Situations can often arise where finished illustrations or preparatory work are required, which do not have specific usage rights attached. This could be character development work, for example, or maybe specimens to provide a client with a clear view of the end result of an anticipated campaign. This type of work is ideally suited to pricing according to an hourly or daily rate.
There is a straightforward formula an illustrator can employ to calculate an hourly rate. Essentially this is reached by dividing the possible number of working hours per year into gross annual income (i.e. your required personal annual salary plus estimated expenses/overheads.)

1. Full-time or part-time – first establish how long you have to work before you start paying yourself

Many illustrators are working from home, dividing their time between caring for children and other part-time jobs to sustain their income. However, it is considered professional practice to treat even one job, or part-time work as an illustrator, as a business, thus establishing your annual expenditure and income you would like to pay yourself. Even just a few jobs per year require a working space/child minder/electricity/art materials/IT equipment/phone line etc. Therefore, calculate the annual expenditure and establish the hours you have to work in order to cover the overheads, and then add the income you are likely to require pro rata per year.

For example, an illustrator working from home with a table in the second bedroom and a possible child minder while working, might have an annual expenditure of only £2,000. It is nevertheless a mistake to ignore these costs and see any illustration fees received as earnings and thus contributions to the household’s income. An illustrator only starts to earn and create income after the expenses are paid for.

The following procedure should enable illustrators who want to establish a successful business to calculate their annual expenditure and income they should aim for - in the example below this is based on a full-time job.

2. How to estimate your annual salary?

Deciding on how much you want to earn in a given year should be based on realism rather than idealism. Working in a freelance capacity can mean quite dramatic fluctuations in earnings year on year so the object is to settle on an average base figure. This means looking at what others earn as illustrators, together with those in similar or related professions, and weighing this against your own experience as a practitioner.

A recent study by a-n The Artists Information Company* made a compelling case for comparison between artists and teachers and accordingly suggested a college leaver should aim to earn £19,000 a year while an artist 10 years out of college should be aiming to earn £30,000. The quoted figures compare quite well with what we know of the earnings trajectory of junior through to intermediate designers and are probably an accurate reflection of the broad base of illustrators’ earnings, too. For these reasons, it is logical that illustrators follow the same basic scale. Particularly successful practitioners may justifiably increase their earnings by upping their rates based on levels of popularity/desirability and/or experience.
Between the first year out of college, and ten years practicing, an illustrator should add about £1100 a year for extra experience.
Total annual salary for a practicing illustrator 5 years out of college would therefore be £24,500 plus expenses/overheads (see below).

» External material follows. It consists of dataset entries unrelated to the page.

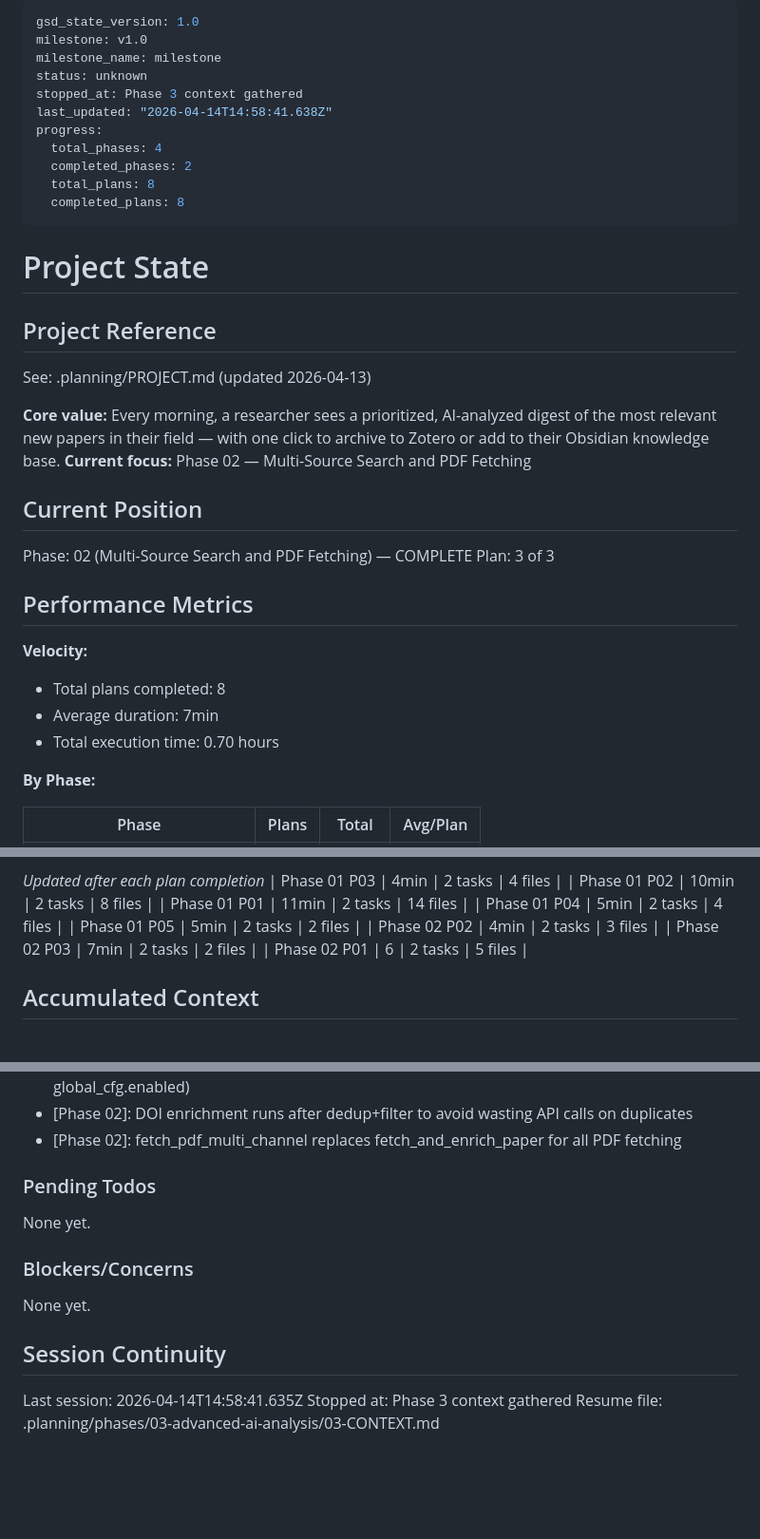
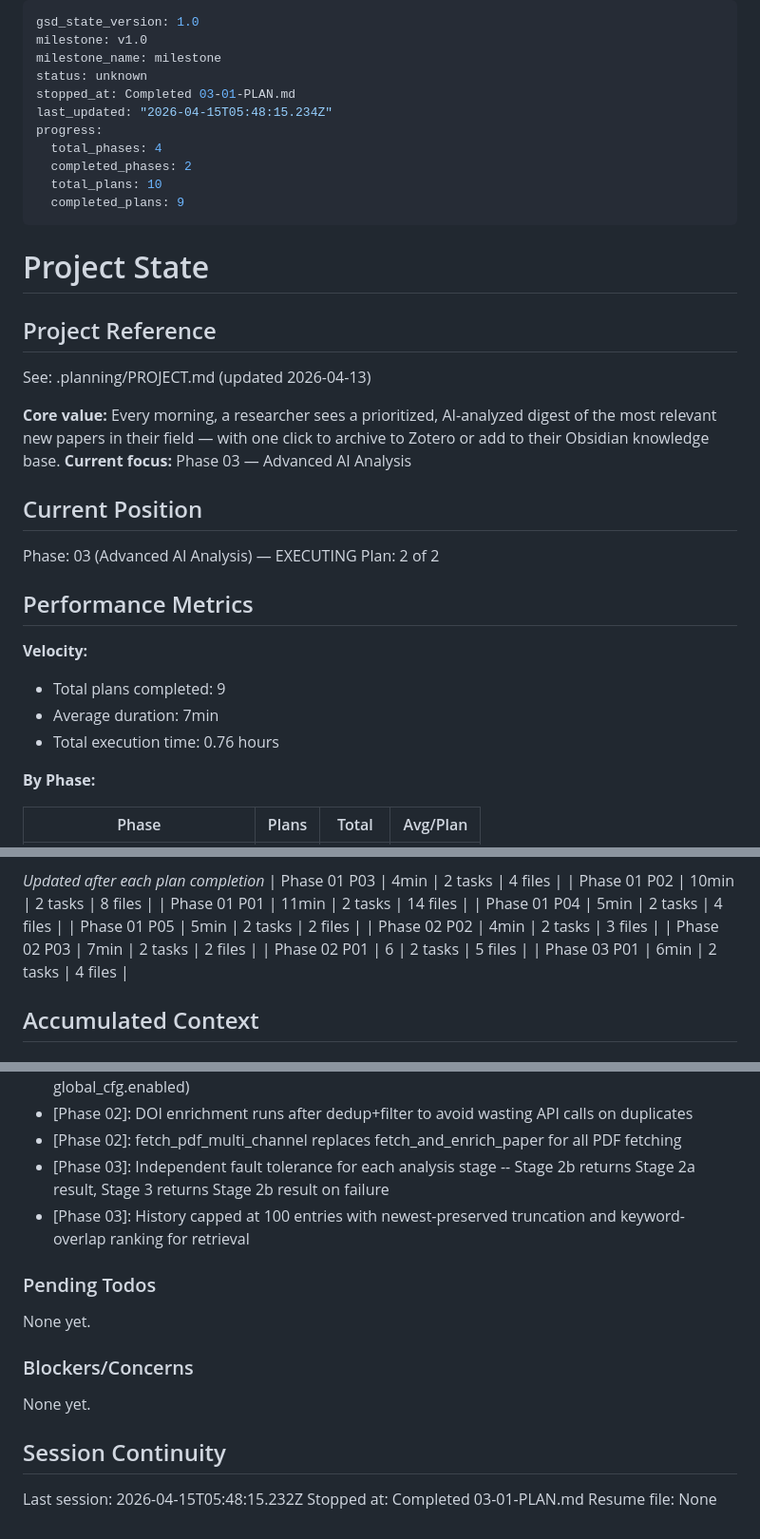
Before and after one commit to Shelterxx/daily-paper-read, a Markdown page: .planning/STATE.md, 3 parts joined by grey strips. Shown at 95% size. Rendered like a GitHub page; blank space fills up the shorter version.

Commit message:
docs(03-01): complete deep analysis pipeline plan
- SUMMARY.md with execution results and decisions
- STATE.md updated with plan progress and metrics
- ROADMAP.md updated with phase 03 plan progress
- REQUIREMENTS.md: ANLY-03 and ANLY-04 marked complete

```diff
--- a/.planning/STATE.md
+++ b/.planning/STATE.md
@@ -3,13 +3,13 @@ gsd_state_version: 1.0
 milestone: v1.0
 milestone_name: milestone
 status: unknown
-stopped_at: Phase 3 context gathered
-last_updated: "2026-04-14T14:58:41.638Z"
+stopped_at: Completed 03-01-PLAN.md
+last_updated: "2026-04-15T05:48:15.234Z"
 progress:
   total_phases: 4
   completed_phases: 2
-  total_plans: 8
-  completed_plans: 8
+  total_plans: 10
+  completed_plans: 9
 ---
 
 # Project State
@@ -19,20 +19,20 @@ progress:
 See: .planning/PROJECT.md (updated 2026-04-13)
 
 **Core value:** Every morning, a researcher sees a prioritized, AI-analyzed digest of the most relevant new papers in their field — with one click to archive to Zotero or add to their Obsidian knowledge base.
-**Current focus:** Phase 02 — Multi-Source Search and PDF Fetching
+**Current focus:** Phase 03 — Advanced AI Analysis
 
 ## Current Position
 
-Phase: 02 (Multi-Source Search and PDF Fetching) — COMPLETE
-Plan: 3 of 3
+Phase: 03 (Advanced AI Analysis) — EXECUTING
+Plan: 2 of 2
 
 ## Performance Metrics
 
 **Velocity:**
 
-- Total plans completed: 8
+- Total plans completed: 9
 - Average duration: 7min
-- Total execution time: 0.70 hours
+- Total execution time: 0.76 hours
 
 **By Phase:**
 
@@ -55,6 +55,7 @@ Plan: 3 of 3
 | Phase 02 P02 | 4min | 2 tasks | 3 files |
 | Phase 02 P03 | 7min | 2 tasks | 2 files |
 | Phase 02 P01 | 6 | 2 tasks | 5 files |
+| Phase 03 P01 | 6min | 2 tasks | 4 files |
 
 ## Accumulated Context
 
@@ -91,6 +92,8 @@ Recent decisions affecting current work:
 - [Phase 02]: Topic-level source config overrides global config (topic_cfg.enabled if not None else global_cfg.enabled)
 - [Phase 02]: DOI enrichment runs after dedup+filter to avoid wasting API calls on duplicates
 - [Phase 02]: fetch_pdf_multi_channel replaces fetch_and_enrich_paper for all PDF fetching
+- [Phase 03]: Independent fault tolerance for each analysis stage -- Stage 2b returns Stage 2a result, Stage 3 returns Stage 2b result on failure
+- [Phase 03]: History capped at 100 entries with newest-preserved truncation and keyword-overlap ranking for retrieval
 
 ### Pending Todos
 
@@ -102,6 +105,6 @@ None yet.
 
 ## Session Continuity
 
-Last session: 2026-04-14T14:58:41.635Z
-Stopped at: Phase 3 context gathered
-Resume file: .planning/phases/03-advanced-ai-analysis/03-CONTEXT.md
+Last session: 2026-04-15T05:48:15.232Z
+Stopped at: Completed 03-01-PLAN.md
+Resume file: None
```
Also changed, not shown: .planning/REQUIREMENTS.md (+4 -4 lines), 1 other file.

*Richard Murphy, Artists’ Fees and Payments - establishing a charge rate for a working artist, a-n The Artists Information Company, London 2004;

3. Checklist of Illustrator’s expenses

Expenses will differ from individual to individual and some of the constituent parts may need to be estimated. The aim is to arrive at a total figure for your annual expenditure. The following checklist is not necessarily complete but does cover the main areas of likely expenditure:

Studio/Premises: Rent. Rates. Heat and Light.
Promotion: Source Books. Mailers. Website.
Communication: Phone. Mobile. Internet. Email. Postage. Stationery
Equipment/IT: Computer. Printer. Scanner. Camera. Disk drive. Software. Consumables. Other.
Art Materials: Paper. Paints. Pads. Brushes. Other
Research: Books and Magazines. Materials. Courses.
Travel: Car (business percentage). Train. Tube. Bus. Delivery. Parking.
Professional & Advisory: Accountancy. AOI subscription. Legal.
Finance: Bank charges. Equipment/Studio insurance.

Although not strictly business expenses you may want to include other items, which would normally be covered by an employer such as pension contributions and national insurance.

As a rough estimate let’s say the expenses total £8000. Our illustrator of 5 years would therefore be looking for a gross annual income of £32,500.

3. Estimating your annual working hours

total days per year
less the following:
bank holidays
annual holidays
sick leave


working day
8 hours
less lunch
1 hour
less administration/research and development
2 hours
5 hours

Multiply the total by the number of working hours per day, e.g
212 days x 5 hours = 1060 working hours per year

4. Final Calculation

Divide the gross annual income by the number of working hours a year. In this example:
£32,500 divided by 1060 = £30.66 per hour